- Bitcoin supply has dropped over 10% across the United States in the last two years as adoption grows in other jurisdictions.
- The Asian market remains the most significant gainer since 2021, with slightly over 11%, while Europe recorded modest growth.
- Analysts point fingers at the growing uncertainty in United States digital asset regulation as a major factor in the decline.
Often warned by industry executives, the United States is losing its grip on digital assets more significantly in Bitcoin (BTC) although a much safer investor atmosphere could cause a turnaround.
New data from on-chain analytics firm Glassnode show that the 2022 bear market affected the United States market more than other jurisdictions in terms of growth and adoption. Since mid-2022 the amount of Bitcoin traded by US firms has dropped by 11%, with most tricking into Asia.
“A clear divergence is visible in the year-over-year BTC supply change based on geographical regions. The extreme dominance of US entities in 2020-21 has clearly reversed, with US supply dominance falling by 11% since mid-2022,” Glassnode researchers noted.
The Asian market recorded a 9.9% increase throughout 2022 but still lags behind US high levels of Jan 2021. European markets have maintained their position recording a slight increase of 1.1% in BTC supply dominance.
“European markets have been fairly neutral over the last year, whilst a significant increase in supply dominance is visible across Asian trading hours.”
Europe has become an attractive spot in driving crypto investments after it began drafting the Markets In Crypto Asset (MiCA) regulation.
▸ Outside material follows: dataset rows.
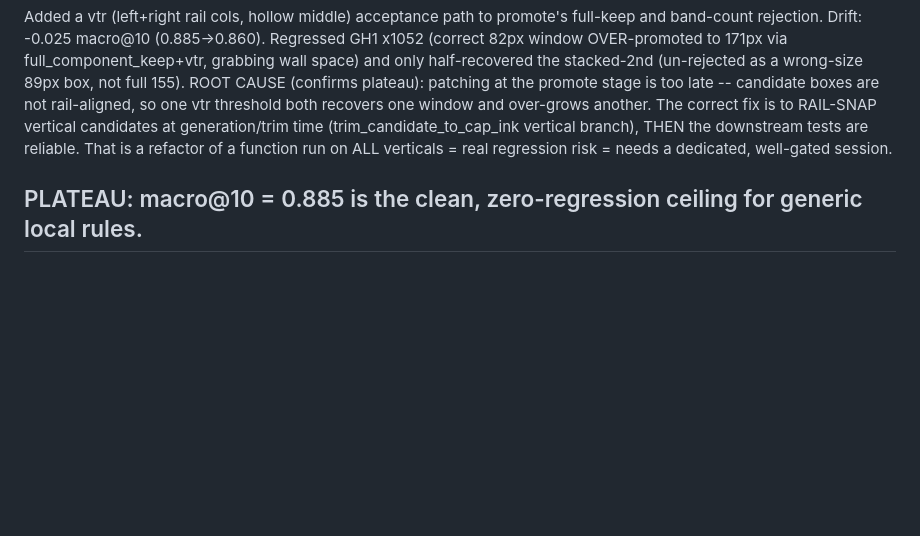
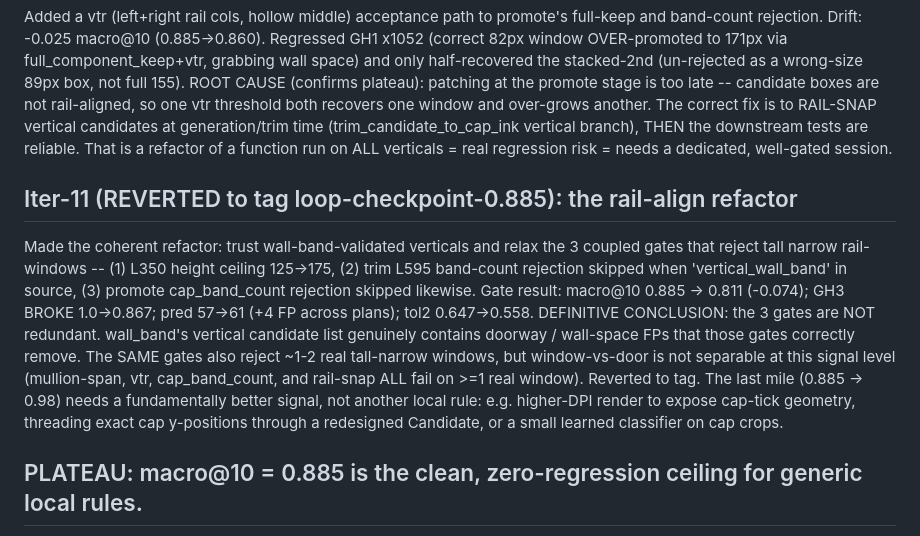
Before and after one commit to chisgit/WindowDetector, a Markdown page: docs/solutions/LOOP_LEARNINGS.md, the part around the change. GitHub-like rendering; blank space fills up the shorter version.

Commit message:
docs(loop): Iter-11 rail-align refactor reverted; 0.885 plateau is definitive
Trusting wall-band verticals + relaxing the 3 coupled gates regressed
macro@10 0.885->0.811 and broke GH3 (1.0->0.867) with +4 FP: the gates are
NOT redundant (wall_band emits real doorway/wall-space FPs). window-vs-door
for tall narrow verticals is not separable at this signal level. Reverted to
tag loop-checkpoint-0.885. Last mile needs a better signal (higher-DPI cap
geometry / learned classifier), not another local rule.

Co-Authored-By: Claude Opus 4.8 <noreply@anthropic.com>

```diff
--- a/docs/solutions/LOOP_LEARNINGS.md
+++ b/docs/solutions/LOOP_LEARNINGS.md
@@ -151,6 +151,20 @@ correct fix is to RAIL-SNAP vertical candidates at generation/trim time (trim_ca
 vertical branch), THEN the downstream tests are reliable. That is a refactor of a function run on
 ALL verticals = real regression risk = needs a dedicated, well-gated session.
 
+## Iter-11 (REVERTED to tag loop-checkpoint-0.885): the rail-align refactor
+Made the coherent refactor: trust wall-band-validated verticals and relax the 3 coupled gates
+that reject tall narrow rail-windows -- (1) L350 height ceiling 125->175, (2) trim L595
+band-count rejection skipped when 'vertical_wall_band' in source, (3) promote cap_band_count
+rejection skipped likewise. Gate result: macro@10 0.885 -> 0.811 (-0.074); GH3 BROKE 1.0->0.867;
+pred 57->61 (+4 FP across plans); tol2 0.647->0.558.
+DEFINITIVE CONCLUSION: the 3 gates are NOT redundant. wall_band's vertical candidate list
+genuinely contains doorway / wall-space FPs that those gates correctly remove. The SAME gates
+also reject ~1-2 real tall-narrow windows, but window-vs-door is not separable at this signal
+level (mullion-span, vtr, cap_band_count, and rail-snap ALL fail on >=1 real window). Reverted
+to tag. The last mile (0.885 -> 0.98) needs a fundamentally better signal, not another local
+rule: e.g. higher-DPI render to expose cap-tick geometry, threading exact cap y-positions
+through a redesigned Candidate, or a small learned classifier on cap crops.
+
 ## PLATEAU: macro@10 = 0.885 is the clean, zero-regression ceiling for generic local rules.
 Reaching ~0.93 requires one of (all higher-risk, need explicit go-ahead):
   (a) Rail-alignment refactor for vertical candidates (fixes stacked-2nd, drift, under-height).
```
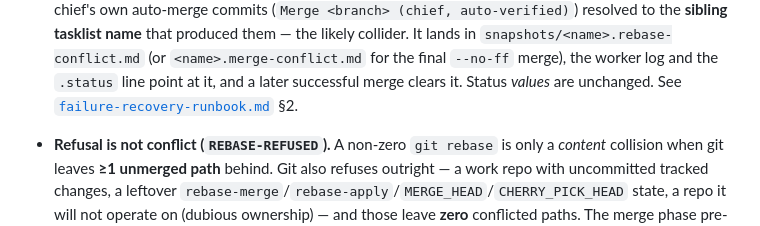
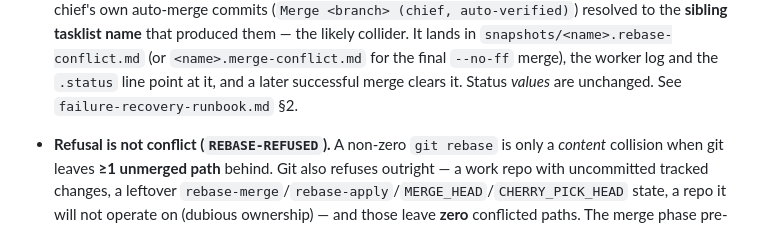
Before and after one commit to danieldekerlegand/chief, a Markdown page: docs/explanation/drivers-and-safety.md, the part around the change. GitHub-like rendering.

Commit message:
docs: repoint what moved, drop the promise where the target is gone
Applied per file rather than by pattern, after three bulk rewrites earlier
mangled prose badly enough to need reverting.

Two rules, both conservative. A link whose target still exists under a unique
basename is repointed. A link to a file that exists nowhere becomes plain text —
the label stays, the promise goes. Because most of these labels already name the
path (`tests/test_edit_ops_gguf.py`), the prose still tells a reader exactly
what to look for; it just stops pretending the link works.

Nothing was deleted and no target was guessed at: an ambiguous basename is left
alone rather than resolved by coin-flip.

Ecosystem: 237 dead references -> 67.

Co-Authored-By: Claude Opus 5 <noreply@anthropic.com>

```diff
--- a/docs/explanation/drivers-and-safety.md
+++ b/docs/explanation/drivers-and-safety.md
@@ -137,7 +137,7 @@ Two more guards back this up:
   `snapshots/<name>.rebase-conflict.md` (or `<name>.merge-conflict.md` for the final
   `--no-ff` merge), the worker log and the `.status` line point at it, and a later
   successful merge clears it. Status *values* are unchanged. See
-  [`failure-recovery-runbook.md`](failure-recovery-runbook.md) §2.
+  `failure-recovery-runbook.md` §2.
 
 - **Refusal is not conflict (`REBASE-REFUSED`).** A non-zero `git rebase` is only a
   *content* collision when git leaves **≥1 unmerged path** behind. Git also refuses
```
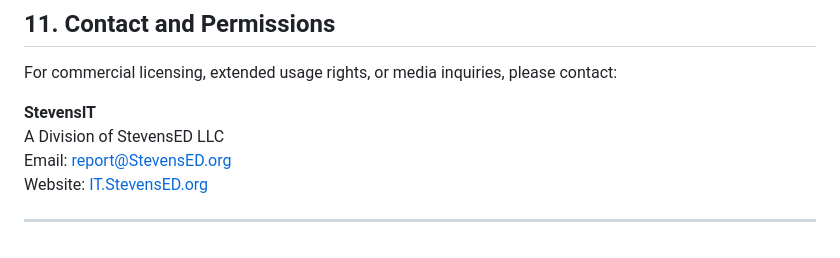
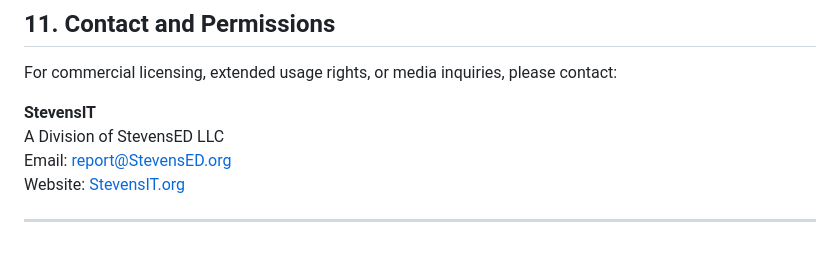
Before and after one commit to arste890/SAC, a Markdown page: LICENSE.md, the part around the change. Drawn GitHub-style.

```diff
--- a/LICENSE.md
+++ b/LICENSE.md
@@ -100,6 +100,6 @@ For commercial licensing, extended usage rights, or media inquiries, please cont
 **StevensIT**
 A Division of StevensED LLC
 Email: report@StevensED.org
-Website: [IT.StevensED.org](https://IT.StevensED.org)
+Website: [StevensIT.org](https://stevensed.org/stevensit)
 
 ---
```
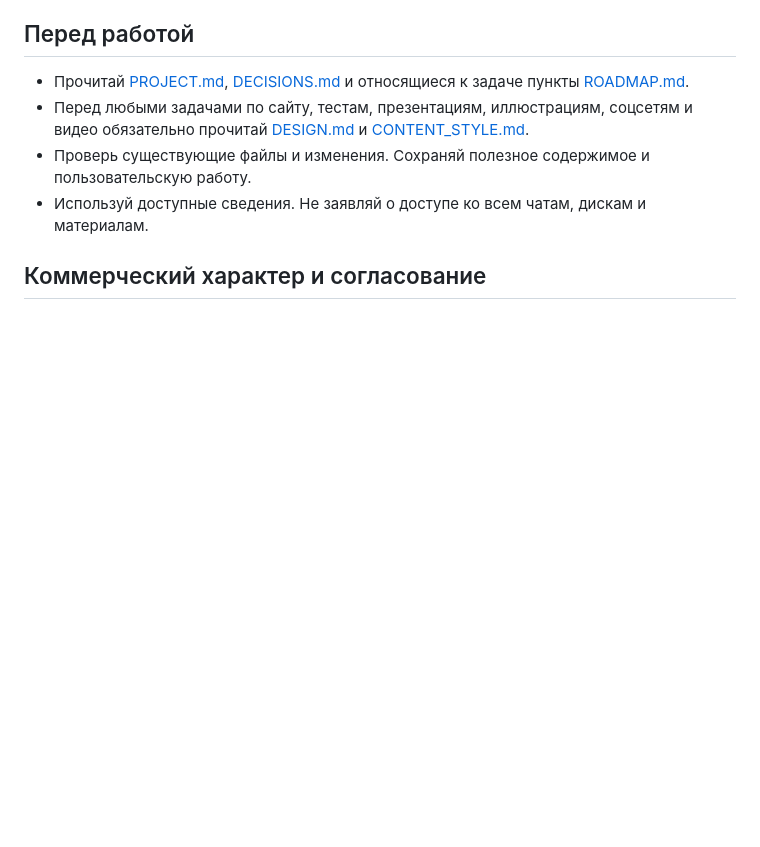
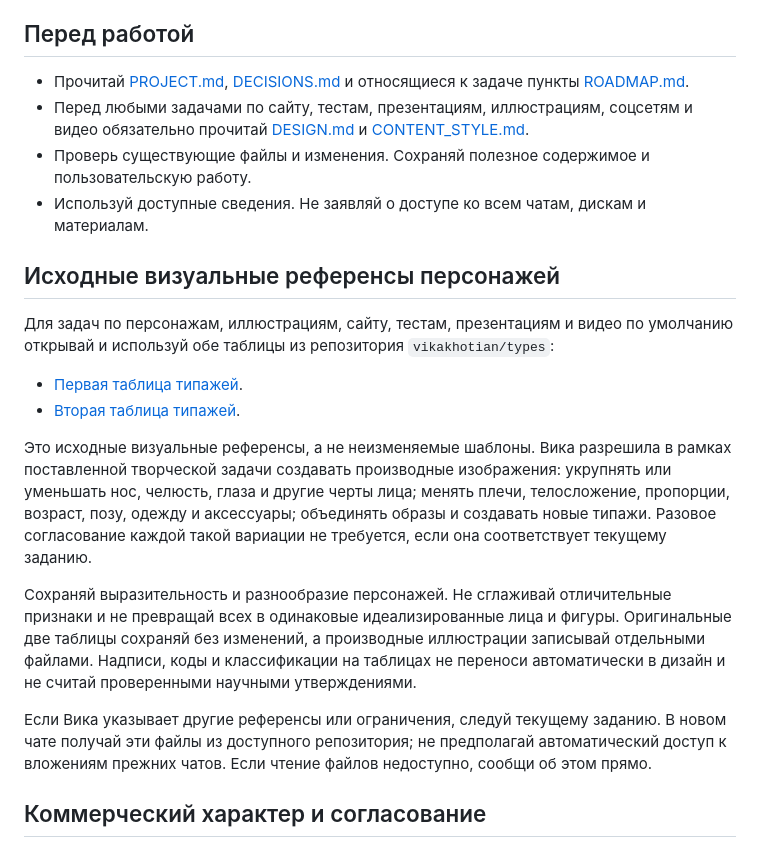
Before and after one commit to vikakhotian/types, a Markdown page: AGENTS.md, the part around the change. Drawn GitHub-style; blank space fills up the shorter version.

Commit message:
Закрепить исходные референсы типажей и разрешённые вариации

```diff
--- a/AGENTS.md
+++ b/AGENTS.md
@@ -8,6 +8,19 @@
 - Перед любыми задачами по сайту, тестам, презентациям, иллюстрациям, соцсетям и видео обязательно прочитай [DESIGN.md](DESIGN.md) и [CONTENT_STYLE.md](CONTENT_STYLE.md).
 - Проверь существующие файлы и изменения. Сохраняй полезное содержимое и пользовательскую работу.
 - Используй доступные сведения. Не заявляй о доступе ко всем чатам, дискам и материалам.
+
+## Исходные визуальные референсы персонажей
+
+Для задач по персонажам, иллюстрациям, сайту, тестам, презентациям и видео по умолчанию открывай и используй обе таблицы из репозитория `vikakhotian/types`:
+
+- [Первая таблица типажей](assets/characters/references/types-reference-01.png).
+- [Вторая таблица типажей](assets/characters/references/types-reference-02.png).
+
+Это исходные визуальные референсы, а не неизменяемые шаблоны. Вика разрешила в рамках поставленной творческой задачи создавать производные изображения: укрупнять или уменьшать нос, челюсть, глаза и другие черты лица; менять плечи, телосложение, пропорции, возраст, позу, одежду и аксессуары; объединять образы и создавать новые типажи. Разовое согласование каждой такой вариации не требуется, если она соответствует текущему заданию.
+
+Сохраняй выразительность и разнообразие персонажей. Не сглаживай отличительные признаки и не превращай всех в одинаковые идеализированные лица и фигуры. Оригинальные две таблицы сохраняй без изменений, а производные иллюстрации записывай отдельными файлами. Надписи, коды и классификации на таблицах не переноси автоматически в дизайн и не считай проверенными научными утверждениями.
+
+Если Вика указывает другие референсы или ограничения, следуй текущему заданию. В новом чате получай эти файлы из доступного репозитория; не предполагай автоматический доступ к вложениям прежних чатов. Если чтение файлов недоступно, сообщи об этом прямо.
 
 ## Коммерческий характер и согласование
 
```
Also changed, not shown: PROJECT.md (+11 -0 lines).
The regulation seeks to unify cryptocurrency regulation across the jurisdiction and clear uncertainty amongst other things in the region. Many commentators have tipped MiCA to be the “turning point” in crypto regulation and positioned Europe at the center of digital asset adoption.
Asia steals the show
Several US crypto executives have berated the state of things in the sector following the Securities and Exchange Commission’s (SEC) enforcement-by-regulation approach. This year, Republican lawmakers also blasted the Commission’s Chairman Gary Gensler for his hostile stance against digital assets.
At a hearing in the House Financial Service Committee in April, lawmakers grilled Gensler for the lack of clarity in the sector with Rep Tom Emmer accusing him of driving investments to China. “You’re pushing start-ups into the hands of the Chinese Communist Party,” she said.
China is reportedly making plans to reconsider its harsh stance on digital assets as Hong Kong has allowed exchanges to offer trading services and is playing down plans for a state-owned exchange. The renewed push among exchanges for the Asian market also points to a larger interest in web3 and Bitcoin.